Thinking Historically: Educating Students in the 21st Century
This text explores the difficulties around defining 'historical thinking', as well as how educators might go about teaching it. Drawing on a collection of personal, national and international studies in history education, it focuses on what it means to think critically about the past, and examines how historical expertise intersects with the pedagogy of history education. It suggests ways educators can rethink their practice by presenting benchmarks of what students should learn and do to become critical historical actors and citizens in a context characterised by global instability, uncertainty and rivalry over claims about the past, present and future. Adapted from publisher's description. See also essay review by Bruce Vandsledright.
Key Learning AreasStudies of Society and Environment
Subject HeadingsTeaching and learning
Us and Them: Muslim–Christian Relations and Cultural Harmony in Australia
Us and Them is a collection of 12 interdisciplinary essays describing the results of a variety of research projects relating to Muslims and inter-faith relations in Australia. The four chapters in Section Two consider the results of a national survey on attitudes toward Islam and Muslims among Australian secondary students, examining issues including students' perceptions of Muslims, and how they are influenced by gender and by personal friendships. One chapter discusses the role of Australian schools in educating students about Islam and Muslims. Adapted from publisher's description. Available from the publisher and also through the University of Melbourne bookshop and the Co-op Bookshop, La Trobe University.

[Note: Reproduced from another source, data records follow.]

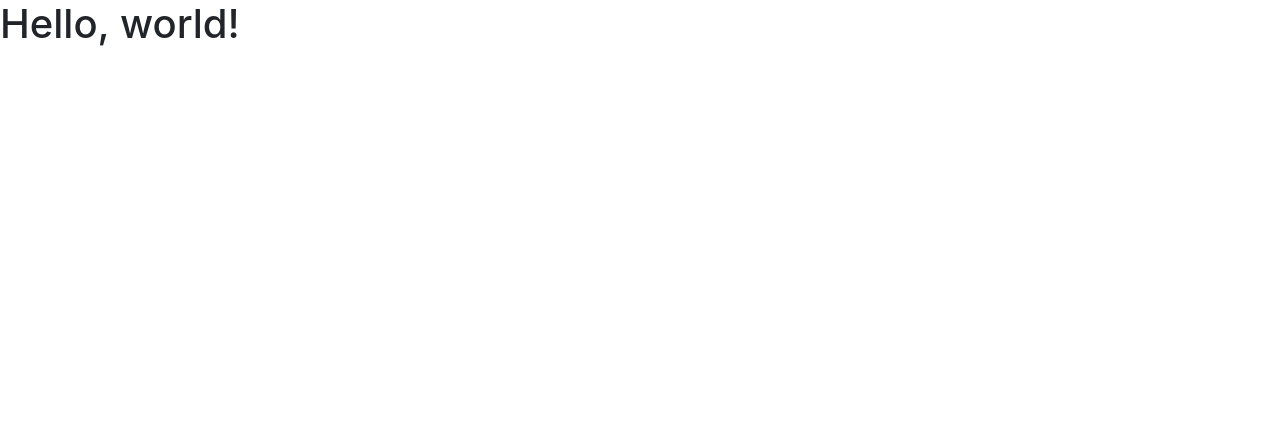
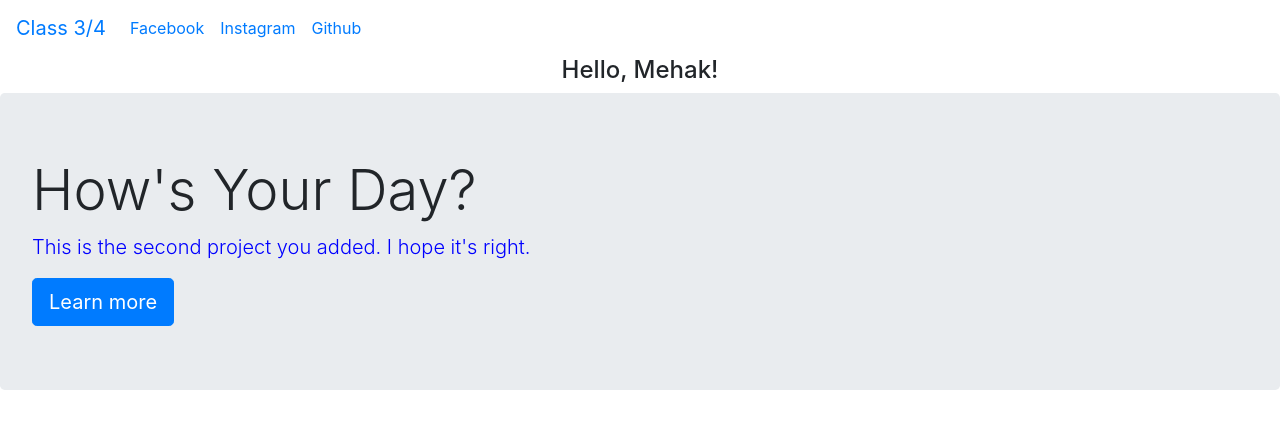
Before and after one commit to anthony-holley/anthony-holley.github.io, a plain HTML site: page index.html in a window 1280 px wide. Drawn offline with nearby package versions, Linux system fonts and the light colour scheme.

Commit message:
my first commit

```diff
--- a/index.html
+++ b/index.html
@@ -17,7 +17,29 @@
 
 
 <body>
-  <h1>Hello, world!</h1>
+  <nav class="navbar navbar-expand-lg bg-white">
+    <a class="navbar-brand" href="#">Class 3/4</a>
+    <button class="navbar-toggler" type="button" data-toggle="collapse" data-target="#navbarSupportedContent" aria-controls="navbarSupportedContent" aria-expanded="false" aria-label="Toggle navigation">
+      <span class="navbar-toggler-icon"></span>
+    </button>
+
+    <div class="collapse navbar-collapse" id="navbarSupportedContent">
+      <ul class="navbar-nav mr-auto">
+        <li class="nav-item active navs">
+          <a class="nav-link" href="https://www.facebook.com">Facebook <span class="sr-only">(current)</span></a>
+        </li>
+        <li class="nav-item">
+          <a class="nav-link" href="https://www.instagram.com/">Instagram</a>
+        </li>
+        <li class="nav-item dropdown">
+          <a class="nav-link" href="https://github.com">Github <span class="sr-only">(current)</span></a>
+  </nav>
+  <h4>Hello, Mehak!</h4>
+  <div class="jumbotron">
+    <h1 class="display-4">How's Your Day?</h1>
+    <p class="lead">This is the second project you added. I hope it's right.</p>
+    <a class="btn btn-primary btn-lg" href="#" role="button">Learn more</a>
+  </div>
 
 
 
--- a/styles.css
+++ b/styles.css
@@ -0,0 +1,12 @@
+.navs{
+    color: blue;
+    background: white;
+}
+
+h4{
+    text-align: center;
+}
+
+.lead{
+    color: blue;
+}
```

Subject HeadingsSecondary education
Social life and customs
Teachers Matter: Recruitment, Employment and Retention at Home and Abroad
Politeia - UK, 2009
This report examines trends and issues in teacher recruitment and retention in Great Britain. Drawing on comparisons with education systems in other developed countries, including in Europe, the USA, and New Zealand, a number of recommendations are made. Academic standards required to enter teaching should be more stringent, with additional degree requirements and the introduction of a probationary teaching year. Government intervention in classroom teaching should be minimised to allow teachers, as experts, to design lessons and support their students' learning as appropriate. Issues of low remuneration should be addressed, with the introduction of a minimum level of payment on top of which additional sums can be added as per individuals' contracts. Structural issues, such as provision of selective schools, should be addressed to attract more capable applicants to teaching. The full report is available online.
Subject HeadingsEducation policy
Putting the Politics Back into Politics: Young People and Democracy in Australia
Whitlam Institute, 2009
This report draws on research undertaken to develop a series of recommendations to promote the active citizenship and democratic participation of young Australians. A key finding was that young people were frustrated by perceptions of being unacknowledged or irrelevant, and wanted opportunities to engage in political processes. As a result, there is a need for an investigation into the democratic engagement of young people, with findings and suggested strategies to be reported in federal parliament; and research into young people's participatory strategies and the potentials of e-democracy. In addition, civics education should be included as a stand-alone subject, and should be action-based; educators should receive support and professional development in ensuring the efficacy of the delivery of the subject. The full report is available online.
Secondary Students and Sexual Health 2008: Results of the 4th National Survey of Australian Secondary Students, HIV/AIDS and Sexual Health
The result of the 4th National Survey of Secondary Students and Sexual Health, this report draws on data from 3,000 Year 10 or 12 students to examine issues of sexual knowledge, behaviour and health. Students demonstrated high levels of knowledge around HIV/AIDS and many STIs; however, knowledge of hepatitis, chlamydia, HPV and cervical cancer was generally poor. The majority of students reported some form of sexual activity; rates of intercourse and numbers of partners increased. Reports of unwanted sex significantly increased, and young women's positive feelings about sex had decreased since the previous survey. Condom use remained stable, while use of other contraceptives increased. Students generally reported good health, with drug use and incidences of STIs quite low. Although alcohol consumption had dropped, it still remained high. Most students reported having sought information about their health from sources such as parents, friends, school programs, pamphlets and doctors. The full report is available online.
Subject HeadingsSecondary education
Key Data on Education in Europe 2009
This report draws on qualitative and quantitative data to provide an overview of the education systems of 31 European countries, and how these systems are dealing with common educational challenges. Identified issues include addressing demographic changes resulting in a decrease in the school-aged population; improving access to, availability of and participation in pre-primary education; trends toward raising the school-leaving age to guarantee the acquisition of core competences; the development of widespread and improved professional development programs; growing school autonomy; and ways of measuring quality through external evaluation. The full report is available online.
Education and state